The afternoon wind was howling by this point and Barry’s aiders were blowing sideways as he struggled to just get his feet in the rungs. To compound matters, the Austrian guys had arrived to share the hanging belay with me! The rope eventually stopped moving and I assumed that Barry was at the belay although I couldn’t hear anything due to the wind and the fact that he was up and around the corner. The Austrians helped me lower out the bag, and collectively we were able to avoid a rope and bag-eating flake. I left the company of the Austrians and jugged up to the start of the bolt ladder. After leaving the belay, I looked up and the rope I was jumaring on was stuck behind a thin sharp flake and was moving back and forth as I jugged. I had these horrible visions of the rope sawing through and sending me tumbling into the void. I made a conscious effort to not think such dark thoughts and tried to simply concentrate with getting the rope unstuck. It was difficult to get the rope from behind the flake as my full body weight was wedging the rope in place. I finally got the rope out with a big tug and it was a great relief to clip into that first manky bolt on the bolt ladder. I followed the traverse on aid and at the end of the bolts, lowered out and swung over until I was below Barry and could start jugging up to the hideously exposed hanging belay.

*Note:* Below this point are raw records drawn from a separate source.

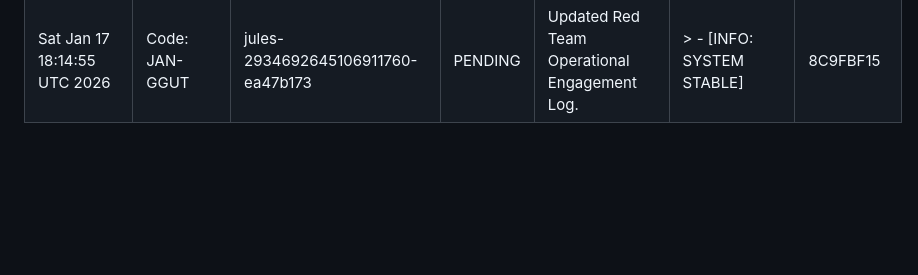
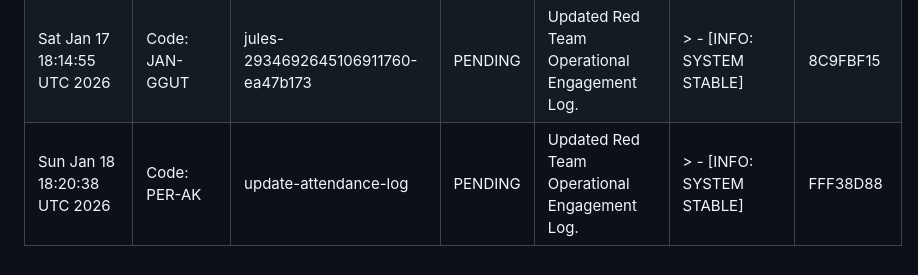
Before and after one commit to AgentHitmanFaris/Contactless-Instant-Feedback-System-IFS-, a Markdown page: Attendance.md, the part around the change. Rendered like a GitHub page; blank space fills up the shorter version.

Commit message:
docs: update Attendance.md

```diff
--- a/Attendance.md
+++ b/Attendance.md
@@ -21,3 +21,4 @@ CONFIDENTIALITY LEVEL: INTERNAL // AUDIT ONLY
 | Thu Jan 15 18:23:07 UTC 2026 | Code: JUN-A | update-attendance-log | PENDING | Updated Red Team Operational Engagement Log. | > - [INFO: SYSTEM STABLE] | 04197CCA |
 | Fri Jan 16 18:00:52 UTC 2026 | Code: TER-AWIS | update-attendance-log | PENDING | Updated Red Team Operational Engagement Log. | > - [INFO: SYSTEM STABLE] | 6AD0D7A4 |
 | Sat Jan 17 18:14:55 UTC 2026 | Code: JAN-GGUT | jules-2934692645106911760-ea47b173 | PENDING | Updated Red Team Operational Engagement Log. | > - [INFO: SYSTEM STABLE] | 8C9FBF15 |
+| Sun Jan 18 18:20:38 UTC 2026 | Code: PER-AK | update-attendance-log | PENDING | Updated Red Team Operational Engagement Log. | > - [INFO: SYSTEM STABLE] | FFF38D88 |
```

The wind was really screaming as we coiled up the ropes and I prepared for the next pitch. Barry handed me the rack and as I was putting it on, something got tangled up in the back. I asked Barry to see if he could untangle it and he did. Then he started yelling "Rock! Rock! Rock!" I asked what he dropped and he said "the hooks; all of them". He looked pretty upset so I just said "bummer, hope we don’t need ‘em". It ultimately didn’t matter in any case as they were gone. I took the whole rack but it was simply dead weight as I ended up not placing any gear on the pitch. I lowered out about 10 meters and tensioned over to a funky weathered dike and started free climbing. The free climbing was pretty easy once I was able to make the first moves. I climbed up and over to a spacious ledge and was able to actually stand. It was the first real ledge we encountered since leaving the bivy at Grey Ledges. We rapped down to a 2 X 3 meter wide mostly flat ledge and let the Austrians pass us. In the rapidly approaching darkness they climbed up to Camp 4 and fixed a rope for us in return for us letting them pass. "No, don’t just use one biner to fix the rope! Here, take these three locking biners and a couple of slings." (I had noticed that they had a MUCH more casual attitude to belays and belaying than we did…..). They huddled on Camp 4 and we stretched out on the spacious ledges below Camp 4. When we arrived at Camp 4 the next morning, we realized that we had a MUCH better bivy location.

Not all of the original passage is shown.